G20 leaders must condemn Russia's homophobic 'gay propaganda' law
Amnesty International has called on world leaders gathering for this week’s G20 meeting in St Petersburg from tomorrow, to condemn Russia’s draconian homophobic law and do all in their power to persuade the Russian authorities to scrap it.
The law, which came into force in July, imposes fines on individuals and organisations accused of promoting “propaganda of non-traditional sexual relations” which the Russian authorities maintain could morally corrupt Children's rights.
Amnesty International Europe and Central Asia Director John Dalhuisen said:
“Russia’s new law effectively banning public activism by lesbian, gay, bisexual, transgender and intersex (LGBTI) individuals has done nothing but create a climate of intolerance and promote violence by vigilante groups.
“The law provides the framework for a state-sponsored discrimination and follows a pattern of abuse against LGBTI individuals, with officials systematically failing to investigate hate crimes.
“It is yet another measure in a long list introduced under Vladimir Putin’s current presidency to prevent people from enjoying their freedoms and speaking out about human rights.”
Earlier this year - on 29 June - 55 LGBTI activists were detained by police after they attempted to hold a peaceful demonstration in St Petersburg to raise awareness of rising discrimination and violent homophobic attacks in Russia. This was despite the fact that the organisers had informed the city authorities of the date and the purpose of the event, as required by law. However, soon after the event started, police informed protesters that the local authorities had received a complaint saying the meeting violated a ban on “propaganda of homosexuality” among minors, imposed by a municipal law in 2012. When the protesters refused to cease demonstrating and leave, police formed a line and “kettled” them towards police vehicles when the arrests were made.
The authorities later initiated administrative cases against those arrested for failure to abide by the lawful order of a law enforcement officer. Since then all the activists have been released. Meanwhile, other LGBTI organisations in St Petersburg - “Vyhod” (Coming Out) and the LGBTI film festival Bok o Bok (Side by Side) - have also been targeted by the authorities. The organisations and their leaders were also fined under the so-called “foreign agents law” which requires any NGO in Russia that receives foreign support and engages in loosely-defined “political activities” to register as “an organisation performing the functions of a foreign agent” and mark all their public materials accordingly. Both of these organisations have always rejected being defined as “foreign agents”.

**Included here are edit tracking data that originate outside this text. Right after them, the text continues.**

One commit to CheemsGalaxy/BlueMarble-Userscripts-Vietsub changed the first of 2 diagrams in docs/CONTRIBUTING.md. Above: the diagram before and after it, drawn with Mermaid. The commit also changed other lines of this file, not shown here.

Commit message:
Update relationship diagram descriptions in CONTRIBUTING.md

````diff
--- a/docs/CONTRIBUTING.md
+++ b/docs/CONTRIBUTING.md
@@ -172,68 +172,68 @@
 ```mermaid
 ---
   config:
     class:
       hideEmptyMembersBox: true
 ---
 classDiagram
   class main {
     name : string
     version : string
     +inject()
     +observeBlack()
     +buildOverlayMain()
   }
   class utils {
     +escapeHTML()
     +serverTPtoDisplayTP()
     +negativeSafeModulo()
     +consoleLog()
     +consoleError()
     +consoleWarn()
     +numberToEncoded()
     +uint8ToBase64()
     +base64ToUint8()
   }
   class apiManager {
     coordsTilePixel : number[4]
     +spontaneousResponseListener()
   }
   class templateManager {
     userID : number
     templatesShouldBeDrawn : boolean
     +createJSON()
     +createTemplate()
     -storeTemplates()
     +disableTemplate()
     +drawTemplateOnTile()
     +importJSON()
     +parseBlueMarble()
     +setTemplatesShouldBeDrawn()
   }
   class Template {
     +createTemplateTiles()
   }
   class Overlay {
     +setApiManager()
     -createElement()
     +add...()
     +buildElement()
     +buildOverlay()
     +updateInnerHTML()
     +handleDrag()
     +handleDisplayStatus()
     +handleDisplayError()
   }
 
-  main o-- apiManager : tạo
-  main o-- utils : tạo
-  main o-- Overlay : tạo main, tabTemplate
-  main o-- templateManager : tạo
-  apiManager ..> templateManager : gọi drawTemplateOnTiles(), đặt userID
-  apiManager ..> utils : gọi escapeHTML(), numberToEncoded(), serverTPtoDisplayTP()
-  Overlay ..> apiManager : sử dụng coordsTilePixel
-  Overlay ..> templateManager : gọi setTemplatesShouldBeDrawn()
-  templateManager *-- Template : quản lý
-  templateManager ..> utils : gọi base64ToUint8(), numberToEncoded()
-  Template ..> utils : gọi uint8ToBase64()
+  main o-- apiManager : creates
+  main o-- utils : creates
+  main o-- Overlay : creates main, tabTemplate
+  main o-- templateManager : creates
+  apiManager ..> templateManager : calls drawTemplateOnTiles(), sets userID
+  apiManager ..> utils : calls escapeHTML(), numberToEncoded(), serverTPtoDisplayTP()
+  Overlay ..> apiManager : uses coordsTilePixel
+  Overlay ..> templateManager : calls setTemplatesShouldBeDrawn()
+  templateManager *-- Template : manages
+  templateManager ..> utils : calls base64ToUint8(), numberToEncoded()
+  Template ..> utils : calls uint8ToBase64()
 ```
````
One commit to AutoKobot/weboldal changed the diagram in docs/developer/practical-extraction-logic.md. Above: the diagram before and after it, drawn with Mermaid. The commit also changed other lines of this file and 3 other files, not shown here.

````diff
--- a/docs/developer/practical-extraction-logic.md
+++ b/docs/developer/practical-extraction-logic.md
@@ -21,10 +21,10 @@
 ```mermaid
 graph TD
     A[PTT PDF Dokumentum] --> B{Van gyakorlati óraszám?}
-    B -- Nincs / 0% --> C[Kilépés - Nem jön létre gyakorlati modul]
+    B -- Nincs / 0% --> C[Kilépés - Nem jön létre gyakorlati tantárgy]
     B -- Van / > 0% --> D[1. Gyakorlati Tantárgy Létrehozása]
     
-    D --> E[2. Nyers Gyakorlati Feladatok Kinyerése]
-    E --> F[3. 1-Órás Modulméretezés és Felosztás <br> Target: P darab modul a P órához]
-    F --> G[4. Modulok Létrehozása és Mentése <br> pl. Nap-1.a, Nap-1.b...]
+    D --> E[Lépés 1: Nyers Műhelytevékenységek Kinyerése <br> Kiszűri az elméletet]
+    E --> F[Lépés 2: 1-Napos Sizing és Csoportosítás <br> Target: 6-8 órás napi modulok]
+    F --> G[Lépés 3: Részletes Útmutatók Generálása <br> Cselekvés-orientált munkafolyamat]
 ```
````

In addition to harassment by the authorities, vigilante groups openly targeting LGBTI people have recently emerged across Russia. The authorities have failed to take action to protect the victims and prosecute those behind the attacks, despite evidence filmed by the perpetrators who have posted videos on the internet.